However it seems that flea markets are suffering from that syndrome of false nostalgia, in that while I have never known them to be anything other than the way that they are, I cannot help but lament the Beautiful and True Flea Market in my mind which I always half-expect to find on my approach to the stalls: in my mind, flea markets are funny and casual places where you drift around bartering with cheerfully grinning blokes who happily sell you an entire kitchen’s worth of useful bits and pieces for three euros for the lot after a pleasant few minutes of bartering, chatter and cautious flirtation. In my mind, one can rifle through boxes of old things without getting one’s hands smeared with a suspicious black mould and one will always at some point stumble upon one item so beautiful and excellent and perfect that it makes the whole effort worthwhile – at which point one barters it down to fifty cents and walks away with a near-mint condition 1950’s Cartier Watch complete with carrying case made from rare Egyptian mosquito silk. I long for this to be the case and I dream of furnishing a room with old armoires and whisky barrels that cost me little more than a nod and a wink. 

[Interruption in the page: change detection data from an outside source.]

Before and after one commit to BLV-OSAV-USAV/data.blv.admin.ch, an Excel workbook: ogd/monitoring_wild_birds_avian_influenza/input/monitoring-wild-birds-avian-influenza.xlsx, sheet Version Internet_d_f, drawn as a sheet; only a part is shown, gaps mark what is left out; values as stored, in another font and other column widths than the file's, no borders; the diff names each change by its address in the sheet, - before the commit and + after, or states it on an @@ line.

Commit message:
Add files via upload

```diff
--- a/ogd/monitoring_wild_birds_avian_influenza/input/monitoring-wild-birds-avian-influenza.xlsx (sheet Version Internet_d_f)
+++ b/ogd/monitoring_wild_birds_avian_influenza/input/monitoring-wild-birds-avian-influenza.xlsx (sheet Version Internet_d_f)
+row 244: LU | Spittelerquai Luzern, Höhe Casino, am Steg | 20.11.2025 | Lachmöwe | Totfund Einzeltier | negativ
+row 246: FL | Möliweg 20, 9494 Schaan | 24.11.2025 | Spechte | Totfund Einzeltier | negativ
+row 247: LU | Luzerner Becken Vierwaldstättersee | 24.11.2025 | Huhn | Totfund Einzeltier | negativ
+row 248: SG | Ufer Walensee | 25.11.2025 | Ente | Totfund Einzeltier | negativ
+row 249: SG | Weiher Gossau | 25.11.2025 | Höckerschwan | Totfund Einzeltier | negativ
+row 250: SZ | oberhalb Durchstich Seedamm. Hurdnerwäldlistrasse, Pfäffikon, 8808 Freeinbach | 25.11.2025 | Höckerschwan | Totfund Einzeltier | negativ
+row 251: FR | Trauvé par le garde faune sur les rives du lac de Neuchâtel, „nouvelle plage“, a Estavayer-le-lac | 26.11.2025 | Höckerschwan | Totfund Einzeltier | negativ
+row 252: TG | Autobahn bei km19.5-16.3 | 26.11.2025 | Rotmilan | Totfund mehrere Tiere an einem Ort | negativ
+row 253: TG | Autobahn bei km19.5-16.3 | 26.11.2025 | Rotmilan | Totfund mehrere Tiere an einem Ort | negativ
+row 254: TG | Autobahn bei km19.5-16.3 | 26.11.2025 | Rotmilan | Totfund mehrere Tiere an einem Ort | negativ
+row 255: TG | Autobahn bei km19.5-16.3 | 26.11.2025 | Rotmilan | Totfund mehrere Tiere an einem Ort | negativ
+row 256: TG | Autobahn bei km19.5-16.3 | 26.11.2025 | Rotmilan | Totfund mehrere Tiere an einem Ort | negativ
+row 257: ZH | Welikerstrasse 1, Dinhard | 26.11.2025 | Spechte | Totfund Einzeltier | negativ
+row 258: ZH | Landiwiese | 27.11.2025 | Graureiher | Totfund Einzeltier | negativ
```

This, of course, is not the case, and I don’t suppose it ever was. The majority of things sold at these flea markets are so pitiably bad that I would not exchange a thumbnail clipping for them and there is also a good deal which you suspect should not be being sold in the first place, from obviously stolen bikes to whole crates full of beautiful ancient family photos which clearly were once treasured but have since become little more than a record of people long since dead (who, incidentally, buys these at all? It is surely taking hipster interior decorating to a macabre extreme to display photos of dead strangers on their wedding day). If you do discover something genuinely nice most of the stall vendors have become surprisingly Wall Street and will not barter with you no matter how much cleavage you thrust at them. They bark at you that ‘this is a GOOD price’ and ‘times aren’t like they used to be’, which I assume is the Flea Market way of blaming everything on the Credit Crunch. You might occasionally get lucky; one woman sold me a handful of excellently bizarre silver rings for three euros once, including one ring with a tiny silver frilled lizard on it and one with a hand giving a thumbs up, complete with a hole between the fingers so you can make it hold something. You also have to have adaptable thinking; it is worth it to fumble around in the 50 cents box of the clothing stall because that torn and horrible skirt looks fine once you have restitched it and cut off that weird gusset on the inside. 

Another sad fact about the flea markets is that the proportion of Flea to Market has significantly dropped since that time before I was conscious when I imagine these things were much more brilliant. By this I mean that these days you find yourself looking at more overpriced new stuff than underpriced old trash, wandering around stalls selling hand-carved ladles or hand-felted alpaca wool so expensive you have to use an inhaler to recover if you dare ask the price. This also draws the flea markets to the horrible inevitability of the high street in that they all look exactly the same; in every flea market in the whole of Berlin you will find hand-carved ladles, hand-felted alpaca wool, the dude selling rings made with computer keys and LEGO or the guy selling earrings that look like gummy bears. How can modernisation be getting to the point where even flea markets are being dominated by this terrible homogeneity? And more importantly, who is buying the hand-felted alpaca wool shoe inserts? The presence of these sellers makes no sense; people come to the flea markets specifically under the impression that they will be cheap and necessitate little more than a pocketful of change, so the hope that people might change their mind so wildly that they then splash out a hundred euros on a Nepalese sofa-throw seems somewhat naive.  

But I will keep going because these places are still a great entertainment and they do still harbour occasional glimpses of the true flea market spirit which I yearn for during the cold dark night. There are people selling old, faded copies of German MAD magazine and people selling fresh orange juice which they squeeze by hand at unbelievable lightning speed for just a euro per cup. There is a man with a puppet who he is making sing classics by Coldplay. And there is a dog lying in a baby’s cot wearing sunglasses. And none of these are made up. 

Rose T